* _What you need to do_:
Tell how many lines in the data below hold the string "save"; give nothing but the number.
★ ★ ★ ★ ★
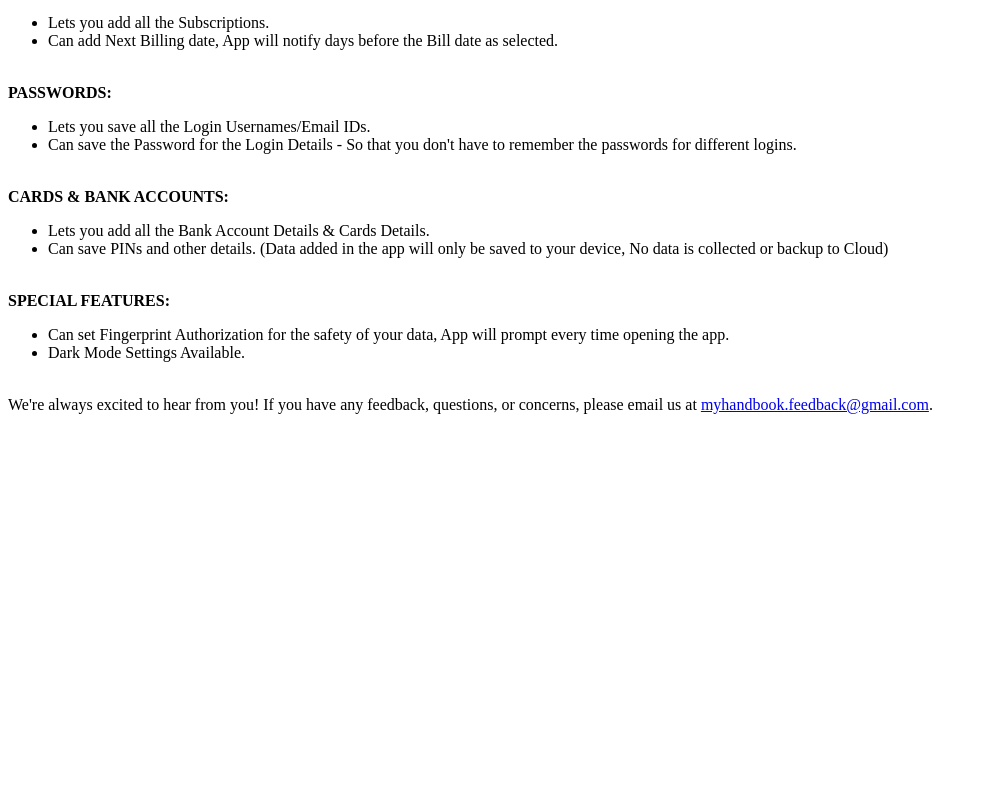
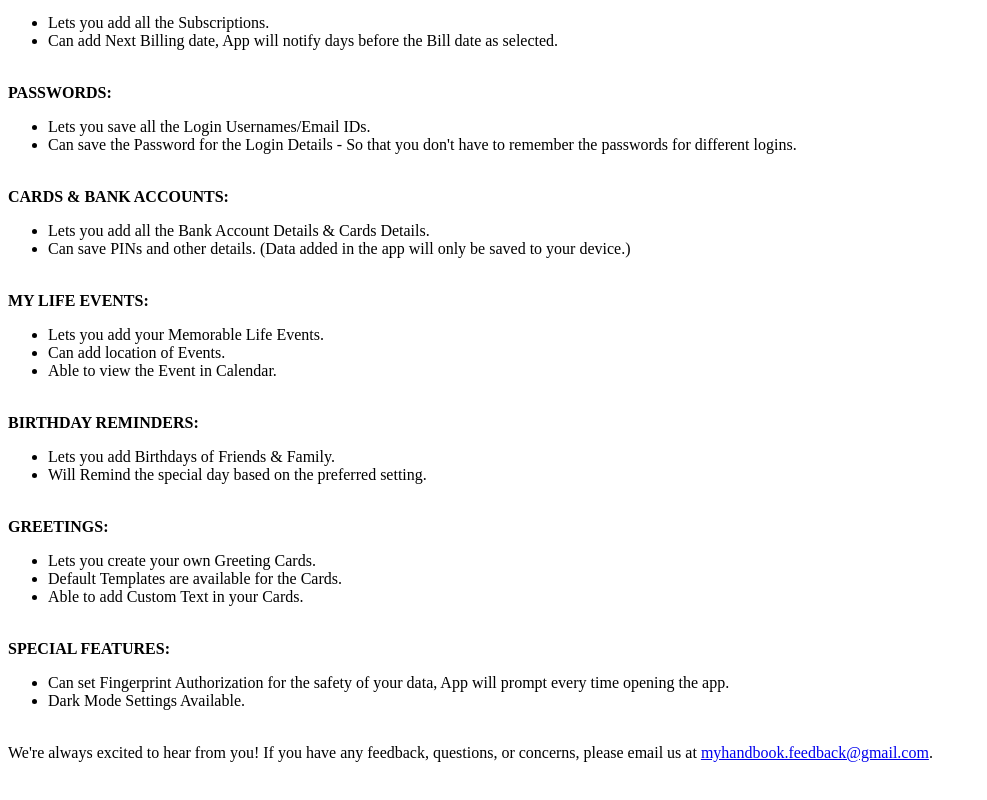
Before and after one commit to my-handbook-app/my-handbook-app.github.io, a plain HTML site: page index.html in a window 1280 px wide. Shown: the part 753-1553 px from the top of the page, without its empty margins (0-987 px from the left). Before the commit the page ends 1247 px from the top, so only its background shows below. Drawn offline with Linux system fonts and the light colour scheme.

Commit message:
Added description for new categories

```diff
--- a/index.html
+++ b/index.html
@@ -37,7 +37,27 @@
 <div><strong>CARDS &amp; BANK ACCOUNTS:</strong></div>
 <ul>
 <li>Lets you add all the Bank Account Details &amp; Cards Details.</li>
-<li>Can save PINs and other details. (Data added in the app will only be saved to your device, No data is collected or backup to Cloud)</li>
+<li>Can save PINs and other details. (Data added in the app will only be saved to your device.)</li>
+</ul>
+<br />
+<div><strong>MY LIFE EVENTS:</strong></div>
+<ul>
+<li>Lets you add your Memorable Life Events.</li>
+<li>Can add location of Events.</li>
+<li>Able to view the Event in Calendar.</li>
+</ul>
+<br />
+<div><strong>BIRTHDAY REMINDERS:</strong></div>
+<ul>
+<li>Lets you add Birthdays of Friends &amp; Family.</li>
+<li>Will Remind the special day based on the preferred setting.</li>
+</ul>
+<br />
+<div><strong>GREETINGS:</strong></div>
+<ul>
+<li>Lets you create your own Greeting Cards.</li>
+<li>Default Templates are available for the Cards.</li>
+<li>Able to add Custom Text in your Cards.</li>
 </ul>
 <br />
 <div><strong>SPECIAL FEATURES:</strong></div>
```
★ ★ ★ ★ ★
* _Expected output_:
2